Tomorrow Is A New Day
Come the next morning and we felt grateful to see the light of the new day. The suffering of the previous night was soon forgotten and we were ready for a new adventure. After a small breakfast, we hopped onto our vehicle and started on our way along the length of the lake, on a route which would take us to exotic lands, and three more lakes, two of them hitherto unknown to us.
There are a couple of small villages along the lake and the road is almost non-existent. We drove for a few hours along these greener pastures before getting lost into the rocky wilderness of Ladakh again.

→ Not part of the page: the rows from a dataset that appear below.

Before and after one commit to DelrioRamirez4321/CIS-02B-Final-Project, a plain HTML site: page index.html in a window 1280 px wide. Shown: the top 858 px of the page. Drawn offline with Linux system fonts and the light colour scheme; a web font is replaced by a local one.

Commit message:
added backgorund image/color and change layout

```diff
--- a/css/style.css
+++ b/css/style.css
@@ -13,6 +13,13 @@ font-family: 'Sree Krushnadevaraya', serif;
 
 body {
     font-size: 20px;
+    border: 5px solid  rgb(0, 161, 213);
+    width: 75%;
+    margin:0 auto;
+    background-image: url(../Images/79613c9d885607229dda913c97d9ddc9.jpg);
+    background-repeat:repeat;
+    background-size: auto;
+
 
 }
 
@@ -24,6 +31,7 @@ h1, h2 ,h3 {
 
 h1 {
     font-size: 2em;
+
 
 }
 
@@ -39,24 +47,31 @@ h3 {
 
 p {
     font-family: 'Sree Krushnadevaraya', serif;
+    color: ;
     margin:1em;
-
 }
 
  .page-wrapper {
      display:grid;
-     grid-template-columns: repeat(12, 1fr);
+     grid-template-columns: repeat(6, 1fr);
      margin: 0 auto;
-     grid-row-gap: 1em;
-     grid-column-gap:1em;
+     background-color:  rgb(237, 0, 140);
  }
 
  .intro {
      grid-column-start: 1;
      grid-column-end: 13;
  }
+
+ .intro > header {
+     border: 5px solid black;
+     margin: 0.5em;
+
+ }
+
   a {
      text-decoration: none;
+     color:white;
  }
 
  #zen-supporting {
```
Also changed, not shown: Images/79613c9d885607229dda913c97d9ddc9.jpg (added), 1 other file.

In my life, I have been fortunate enough to see many places, natural and manmade, of immense beauty. However, this High Grassland Lake of Pangong is a phenomenon that stands apart from everything else in this world. Every bit of hype about it created by media and Bollywood is fully justified, it just matters now on how well we preserve this glorious natural wonder for the coming generations.
My last memory of the Pangong Tso is of its turquoise-blue waters taking a turn and vanish behind a mountain range, black in colour. Dorje Saheb told us that the mountain belonged to China (Tibet) and this is where we would have to say a Good-Bye to the holy lake and continue onwards on our journey.